Code change snippets:
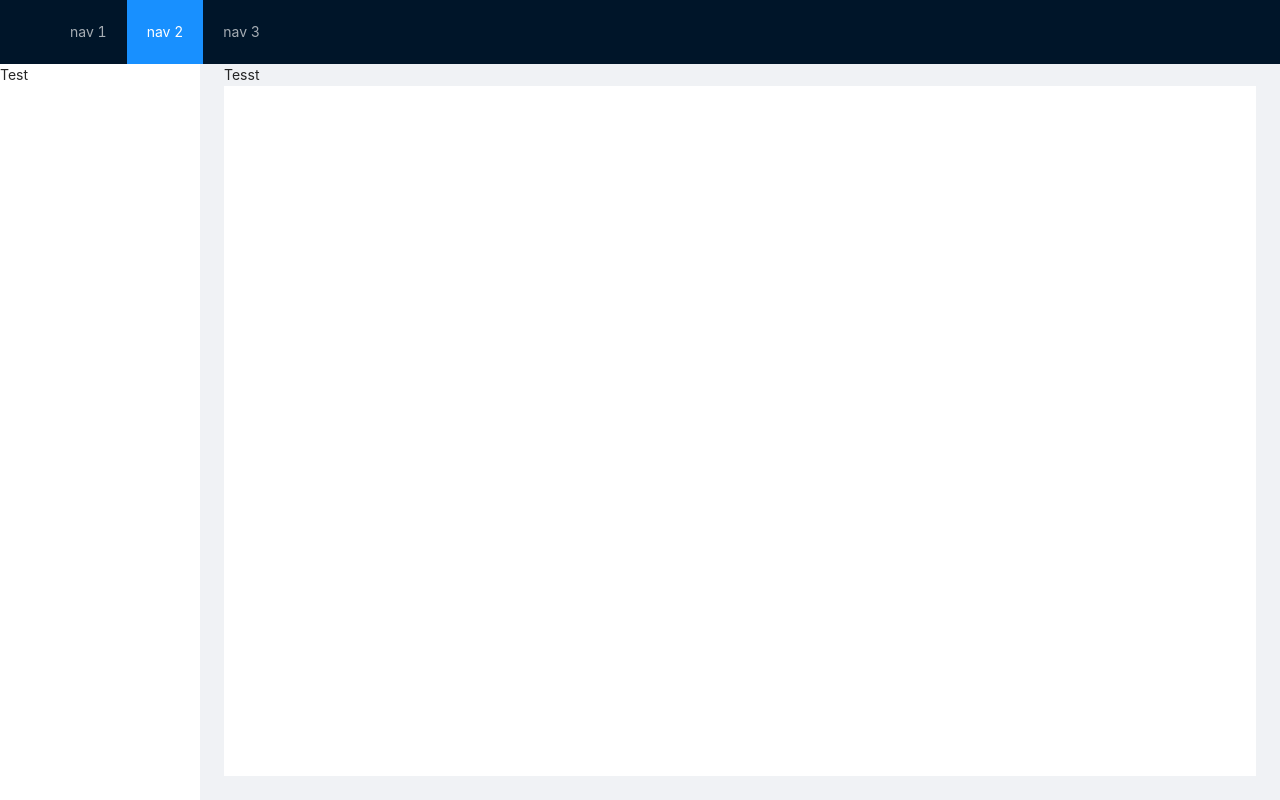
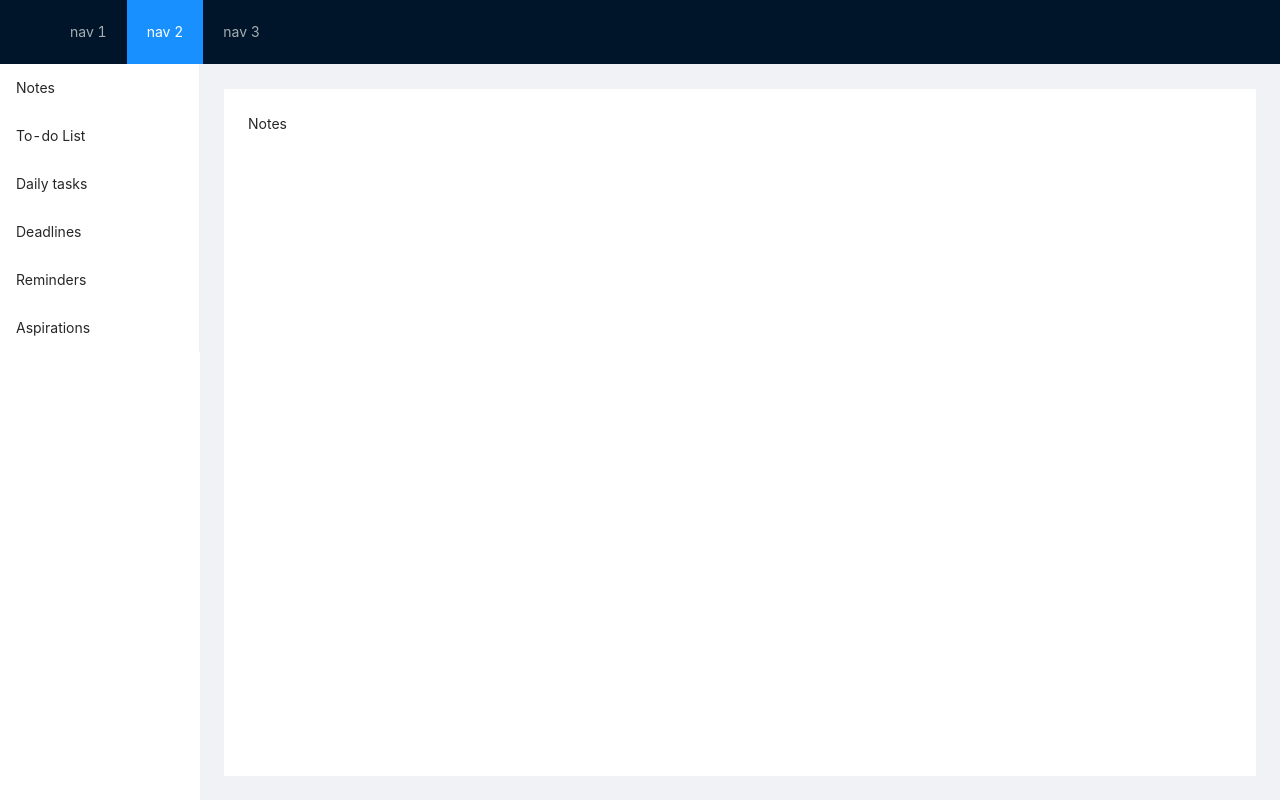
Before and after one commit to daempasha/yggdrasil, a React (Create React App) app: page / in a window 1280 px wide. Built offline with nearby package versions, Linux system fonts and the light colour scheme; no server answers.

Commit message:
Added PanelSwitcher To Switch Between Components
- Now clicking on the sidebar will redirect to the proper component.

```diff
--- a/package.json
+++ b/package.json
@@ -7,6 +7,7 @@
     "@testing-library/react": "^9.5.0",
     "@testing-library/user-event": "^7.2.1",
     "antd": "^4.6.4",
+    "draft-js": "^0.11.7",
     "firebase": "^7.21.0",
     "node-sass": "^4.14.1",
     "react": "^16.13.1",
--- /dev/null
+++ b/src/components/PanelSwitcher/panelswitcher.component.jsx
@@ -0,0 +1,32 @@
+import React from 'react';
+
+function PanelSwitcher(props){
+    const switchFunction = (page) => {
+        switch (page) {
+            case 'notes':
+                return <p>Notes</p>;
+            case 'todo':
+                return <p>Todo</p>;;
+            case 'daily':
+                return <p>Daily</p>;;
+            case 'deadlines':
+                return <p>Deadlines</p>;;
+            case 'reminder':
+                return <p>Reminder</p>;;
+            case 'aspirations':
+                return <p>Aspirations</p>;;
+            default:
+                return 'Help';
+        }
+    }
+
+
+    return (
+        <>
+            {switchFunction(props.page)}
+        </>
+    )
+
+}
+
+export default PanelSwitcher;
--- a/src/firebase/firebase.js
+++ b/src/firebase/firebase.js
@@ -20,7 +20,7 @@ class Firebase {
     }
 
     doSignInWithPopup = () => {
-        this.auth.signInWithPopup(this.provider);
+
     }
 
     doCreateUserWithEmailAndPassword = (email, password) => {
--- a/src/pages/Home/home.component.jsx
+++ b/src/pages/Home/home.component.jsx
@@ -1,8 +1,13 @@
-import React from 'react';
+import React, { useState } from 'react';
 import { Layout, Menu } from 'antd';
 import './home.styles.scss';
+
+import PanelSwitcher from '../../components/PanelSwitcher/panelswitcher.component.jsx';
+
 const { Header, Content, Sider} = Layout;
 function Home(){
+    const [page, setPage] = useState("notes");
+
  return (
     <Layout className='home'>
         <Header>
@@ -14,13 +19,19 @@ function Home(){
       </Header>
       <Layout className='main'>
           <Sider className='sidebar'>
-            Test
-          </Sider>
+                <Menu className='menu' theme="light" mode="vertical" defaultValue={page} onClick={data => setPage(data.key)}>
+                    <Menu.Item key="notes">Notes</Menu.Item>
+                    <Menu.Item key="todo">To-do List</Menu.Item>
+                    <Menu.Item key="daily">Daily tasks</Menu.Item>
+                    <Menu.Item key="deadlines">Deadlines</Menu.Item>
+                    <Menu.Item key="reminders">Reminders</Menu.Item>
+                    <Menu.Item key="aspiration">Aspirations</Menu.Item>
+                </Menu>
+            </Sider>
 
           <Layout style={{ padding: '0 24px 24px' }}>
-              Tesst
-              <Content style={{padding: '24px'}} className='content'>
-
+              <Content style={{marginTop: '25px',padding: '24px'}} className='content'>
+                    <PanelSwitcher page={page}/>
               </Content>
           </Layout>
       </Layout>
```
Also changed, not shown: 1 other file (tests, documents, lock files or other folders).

** Aim of the exercise **
Could you retype every line above exactly as it appears, skipping the pictures?

** Solution for this task **
Before and after one commit to daempasha/yggdrasil, a React (Create React App) app: page / in a window 1280 px wide. Built offline with nearby package versions, Linux system fonts and the light colour scheme; no server answers.

Commit message:
Added PanelSwitcher To Switch Between Components
- Now clicking on the sidebar will redirect to the proper component.

```diff
--- a/package.json
+++ b/package.json
@@ -7,6 +7,7 @@
     "@testing-library/react": "^9.5.0",
     "@testing-library/user-event": "^7.2.1",
     "antd": "^4.6.4",
+    "draft-js": "^0.11.7",
     "firebase": "^7.21.0",
     "node-sass": "^4.14.1",
     "react": "^16.13.1",
--- /dev/null
+++ b/src/components/PanelSwitcher/panelswitcher.component.jsx
@@ -0,0 +1,32 @@
+import React from 'react';
+
+function PanelSwitcher(props){
+    const switchFunction = (page) => {
+        switch (page) {
+            case 'notes':
+                return <p>Notes</p>;
+            case 'todo':
+                return <p>Todo</p>;;
+            case 'daily':
+                return <p>Daily</p>;;
+            case 'deadlines':
+                return <p>Deadlines</p>;;
+            case 'reminder':
+                return <p>Reminder</p>;;
+            case 'aspirations':
+                return <p>Aspirations</p>;;
+            default:
+                return 'Help';
+        }
+    }
+
+
+    return (
+        <>
+            {switchFunction(props.page)}
+        </>
+    )
+
+}
+
+export default PanelSwitcher;
--- a/src/firebase/firebase.js
+++ b/src/firebase/firebase.js
@@ -20,7 +20,7 @@ class Firebase {
     }
 
     doSignInWithPopup = () => {
-        this.auth.signInWithPopup(this.provider);
+
     }
 
     doCreateUserWithEmailAndPassword = (email, password) => {
--- a/src/pages/Home/home.component.jsx
+++ b/src/pages/Home/home.component.jsx
@@ -1,8 +1,13 @@
-import React from 'react';
+import React, { useState } from 'react';
 import { Layout, Menu } from 'antd';
 import './home.styles.scss';
+
+import PanelSwitcher from '../../components/PanelSwitcher/panelswitcher.component.jsx';
+
 const { Header, Content, Sider} = Layout;
 function Home(){
+    const [page, setPage] = useState("notes");
+
  return (
     <Layout className='home'>
         <Header>
@@ -14,13 +19,19 @@ function Home(){
       </Header>
       <Layout className='main'>
           <Sider className='sidebar'>
-            Test
-          </Sider>
+                <Menu className='menu' theme="light" mode="vertical" defaultValue={page} onClick={data => setPage(data.key)}>
+                    <Menu.Item key="notes">Notes</Menu.Item>
+                    <Menu.Item key="todo">To-do List</Menu.Item>
+                    <Menu.Item key="daily">Daily tasks</Menu.Item>
+                    <Menu.Item key="deadlines">Deadlines</Menu.Item>
+                    <Menu.Item key="reminders">Reminders</Menu.Item>
+                    <Menu.Item key="aspiration">Aspirations</Menu.Item>
+                </Menu>
+            </Sider>
 
           <Layout style={{ padding: '0 24px 24px' }}>
-              Tesst
-              <Content style={{padding: '24px'}} className='content'>
-
+              <Content style={{marginTop: '25px',padding: '24px'}} className='content'>
+                    <PanelSwitcher page={page}/>
               </Content>
           </Layout>
       </Layout>
```
Also changed, not shown: 1 other file (tests, documents, lock files or other folders).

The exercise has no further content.